Iron-Man isn’t the only person who needs iron. We all do. Iron supplies our brain and muscles with the energy to function on a day-to-day basis. Take some of that iron away, and you are left feeling tired, easily irritable, reduced focus and concentration. Iron deficiency can often be hard to trace immediately, but it can impact our health in multiple ways. This blog tells you all you need to know about iron’s relationship with the human body - its use, what happens when its supply is inadequate, and the benefits of taking iron supplements.

Iron plays a fundamental role in a chain of bodily processes. To start with, our blood health directly depends on iron for haemoglobin production. Haemoglobin transports oxygen to the blood, which flows into our brain and muscles, allowing them to continue their functionality. Even our immune system, gastrointestinal processes, and body temperature regulation are intrinsically dependent on iron.
Pregnant women, athletes, and regular exercisers require more than the average intake of iron, as they are more prone to iron deficiency.

Due to iron’s low bioavailability, its deficiency is more common than we think. Bioavailability from an absorption perspective refers to the fraction of the nutrient being absorbed by our body and entering systemic circulation, in comparison to the total quantity of the nutrient consumed. The small intestine is not able to readily absorb iron in large quantities. This is aggravated by improper dietary balance, poor gastrointestinal health, and the absence of iron-absorption promoters such as Vitamin C.
A lack of iron can cause frequent tiredness, susceptibility to illness and disease, hair loss, headaches, and heart palpitations, amongst a slew of other problems.
The reason why pregnant women, athletes, and regular exercisers need more than the standard requirement of iron is that their red blood cell production and blood volume are also more than standard.
For pregnant women, blood volume and red blood production are increased due to the need to supply the growing fetus with oxygen and nutrients. Though iron absorption during pregnancy is enhanced, insufficient iron dietary intake can lead to iron deficiency. For athletes and regular exercisers, particularly females, iron is heavily utilised in pumping oxygen to the muscles. As a result, the haemoglobin supply needs to be sufficient. A lack thereof can quicken physical exertion and induce tiredness.
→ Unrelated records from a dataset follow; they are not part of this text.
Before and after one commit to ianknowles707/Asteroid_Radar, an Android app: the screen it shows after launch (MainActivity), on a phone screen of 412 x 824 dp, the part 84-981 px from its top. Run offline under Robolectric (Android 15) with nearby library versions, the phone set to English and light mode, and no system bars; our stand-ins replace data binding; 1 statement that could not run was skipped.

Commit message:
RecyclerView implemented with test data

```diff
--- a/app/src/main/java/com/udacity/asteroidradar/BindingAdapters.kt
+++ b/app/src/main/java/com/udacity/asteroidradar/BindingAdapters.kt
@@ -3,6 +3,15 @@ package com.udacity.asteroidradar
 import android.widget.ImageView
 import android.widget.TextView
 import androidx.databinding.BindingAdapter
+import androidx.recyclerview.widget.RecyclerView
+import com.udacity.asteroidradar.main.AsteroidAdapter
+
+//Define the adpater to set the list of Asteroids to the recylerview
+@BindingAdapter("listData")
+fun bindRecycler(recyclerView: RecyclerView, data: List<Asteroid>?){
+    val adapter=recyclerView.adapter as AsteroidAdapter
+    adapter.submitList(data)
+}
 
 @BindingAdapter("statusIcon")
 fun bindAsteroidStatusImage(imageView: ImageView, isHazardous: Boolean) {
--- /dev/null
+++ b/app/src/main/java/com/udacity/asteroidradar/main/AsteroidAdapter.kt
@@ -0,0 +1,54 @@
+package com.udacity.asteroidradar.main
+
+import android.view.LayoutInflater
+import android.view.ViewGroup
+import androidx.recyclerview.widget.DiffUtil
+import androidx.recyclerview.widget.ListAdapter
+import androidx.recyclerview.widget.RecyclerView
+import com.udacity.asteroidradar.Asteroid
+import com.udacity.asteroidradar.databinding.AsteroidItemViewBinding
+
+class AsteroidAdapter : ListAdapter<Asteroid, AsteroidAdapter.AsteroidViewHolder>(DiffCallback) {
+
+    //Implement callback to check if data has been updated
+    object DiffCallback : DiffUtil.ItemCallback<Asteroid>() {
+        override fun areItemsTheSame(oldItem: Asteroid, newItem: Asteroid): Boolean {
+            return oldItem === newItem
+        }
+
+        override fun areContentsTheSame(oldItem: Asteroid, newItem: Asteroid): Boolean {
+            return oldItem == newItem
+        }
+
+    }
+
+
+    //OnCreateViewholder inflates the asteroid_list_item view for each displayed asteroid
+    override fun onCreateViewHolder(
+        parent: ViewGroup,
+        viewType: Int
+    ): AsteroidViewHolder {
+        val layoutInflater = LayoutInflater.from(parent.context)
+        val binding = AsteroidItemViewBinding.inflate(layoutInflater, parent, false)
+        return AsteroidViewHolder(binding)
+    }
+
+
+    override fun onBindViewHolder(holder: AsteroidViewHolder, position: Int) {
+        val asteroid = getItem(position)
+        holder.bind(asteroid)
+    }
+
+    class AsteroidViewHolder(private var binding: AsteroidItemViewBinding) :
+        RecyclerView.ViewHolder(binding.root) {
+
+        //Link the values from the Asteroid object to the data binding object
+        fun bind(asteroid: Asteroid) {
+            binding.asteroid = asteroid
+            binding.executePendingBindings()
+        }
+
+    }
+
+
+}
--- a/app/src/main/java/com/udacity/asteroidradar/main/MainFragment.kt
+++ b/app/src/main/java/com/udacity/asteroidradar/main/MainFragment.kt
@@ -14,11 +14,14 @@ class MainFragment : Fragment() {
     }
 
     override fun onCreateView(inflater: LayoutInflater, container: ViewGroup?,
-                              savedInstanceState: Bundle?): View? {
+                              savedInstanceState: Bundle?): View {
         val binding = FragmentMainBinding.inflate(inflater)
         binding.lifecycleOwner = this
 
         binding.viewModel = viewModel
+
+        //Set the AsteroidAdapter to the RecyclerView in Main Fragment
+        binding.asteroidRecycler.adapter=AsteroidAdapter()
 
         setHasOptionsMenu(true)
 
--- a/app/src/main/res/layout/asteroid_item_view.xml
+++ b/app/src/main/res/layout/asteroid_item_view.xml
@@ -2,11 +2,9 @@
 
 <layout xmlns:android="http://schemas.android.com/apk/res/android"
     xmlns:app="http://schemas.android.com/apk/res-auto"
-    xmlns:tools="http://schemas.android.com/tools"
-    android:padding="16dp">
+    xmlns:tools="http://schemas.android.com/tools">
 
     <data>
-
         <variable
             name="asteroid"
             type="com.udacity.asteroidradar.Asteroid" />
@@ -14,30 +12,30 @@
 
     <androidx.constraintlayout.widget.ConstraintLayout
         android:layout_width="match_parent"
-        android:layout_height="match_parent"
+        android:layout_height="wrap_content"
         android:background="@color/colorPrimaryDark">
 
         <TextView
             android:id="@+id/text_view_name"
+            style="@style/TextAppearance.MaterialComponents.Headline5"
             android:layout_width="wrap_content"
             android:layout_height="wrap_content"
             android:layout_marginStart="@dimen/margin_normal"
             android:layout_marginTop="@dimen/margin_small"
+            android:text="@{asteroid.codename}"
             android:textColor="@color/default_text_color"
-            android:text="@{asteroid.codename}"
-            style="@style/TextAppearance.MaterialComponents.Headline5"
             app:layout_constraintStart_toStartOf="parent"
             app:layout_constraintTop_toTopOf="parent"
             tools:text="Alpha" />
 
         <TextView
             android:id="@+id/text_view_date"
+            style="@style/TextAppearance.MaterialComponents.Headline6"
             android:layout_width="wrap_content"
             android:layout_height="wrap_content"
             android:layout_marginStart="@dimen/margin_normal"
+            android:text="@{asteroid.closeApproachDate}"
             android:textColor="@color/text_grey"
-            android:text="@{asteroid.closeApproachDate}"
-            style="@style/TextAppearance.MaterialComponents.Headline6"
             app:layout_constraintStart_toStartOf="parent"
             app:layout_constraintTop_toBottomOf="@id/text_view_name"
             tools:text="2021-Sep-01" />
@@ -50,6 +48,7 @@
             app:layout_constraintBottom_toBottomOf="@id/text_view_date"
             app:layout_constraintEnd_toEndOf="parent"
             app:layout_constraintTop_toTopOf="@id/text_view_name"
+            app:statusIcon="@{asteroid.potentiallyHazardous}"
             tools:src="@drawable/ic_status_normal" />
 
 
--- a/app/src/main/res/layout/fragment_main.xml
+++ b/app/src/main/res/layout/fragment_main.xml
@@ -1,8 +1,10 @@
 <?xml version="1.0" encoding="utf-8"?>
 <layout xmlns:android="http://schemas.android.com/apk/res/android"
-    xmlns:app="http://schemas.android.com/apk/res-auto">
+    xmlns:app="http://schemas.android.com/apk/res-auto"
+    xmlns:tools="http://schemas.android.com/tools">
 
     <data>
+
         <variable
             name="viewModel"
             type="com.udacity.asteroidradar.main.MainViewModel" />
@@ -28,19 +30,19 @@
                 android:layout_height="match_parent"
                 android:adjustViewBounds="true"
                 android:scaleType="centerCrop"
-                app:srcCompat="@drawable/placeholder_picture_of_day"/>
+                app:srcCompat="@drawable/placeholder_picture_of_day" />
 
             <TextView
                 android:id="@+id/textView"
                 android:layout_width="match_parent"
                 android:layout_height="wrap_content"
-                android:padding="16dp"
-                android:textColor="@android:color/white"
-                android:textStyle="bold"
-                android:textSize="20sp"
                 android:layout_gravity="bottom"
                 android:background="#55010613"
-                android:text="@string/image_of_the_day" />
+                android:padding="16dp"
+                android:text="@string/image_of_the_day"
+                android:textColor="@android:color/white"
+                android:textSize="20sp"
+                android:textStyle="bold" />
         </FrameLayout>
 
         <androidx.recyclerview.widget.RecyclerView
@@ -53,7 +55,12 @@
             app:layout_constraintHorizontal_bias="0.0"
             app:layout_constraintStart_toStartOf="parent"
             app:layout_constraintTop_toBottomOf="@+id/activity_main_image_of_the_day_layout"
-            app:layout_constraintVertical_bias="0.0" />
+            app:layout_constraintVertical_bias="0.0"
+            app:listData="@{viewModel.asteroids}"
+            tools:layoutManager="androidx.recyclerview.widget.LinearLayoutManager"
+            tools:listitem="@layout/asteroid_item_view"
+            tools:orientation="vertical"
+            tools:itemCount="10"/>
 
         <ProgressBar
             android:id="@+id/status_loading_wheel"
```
Dietary iron is categorised into heme and non-heme. Animal food sources, including meat and seafood, contain heme iron, which is more easily absorbed by our bodies. Non-heme iron is found in plants such as beans, nuts, vegetables, soy, and whole grains, and is harder to absorb for our body. This is because plant-based iron is harder to break down for our body and then absorb. Plant-based sources of iron include beans, nuts, soy, vegetables, and fortified grains.
Since dietary changes are mostly not enough to help reverse iron deficiency, taking iron supplements becomes necessary. It is all the more important that the supplement of your choice contains the right blend of minerals and nutrients to facilitate better iron absorption. The Swisse Ultiboost Iron Tablets include Vitamin B6, B12, and C, which boost red blood cell production, nervous system health, and overall well-being, as well as immune system functionality respectively.

It is medically advised that the daily iron intake for adults should be 8 mg (men) and 18 mg (women). The Swisse Ultiboost Iron Tablets come with the advised quantity of iron and can be consumed once a day, either during or directly after a meal.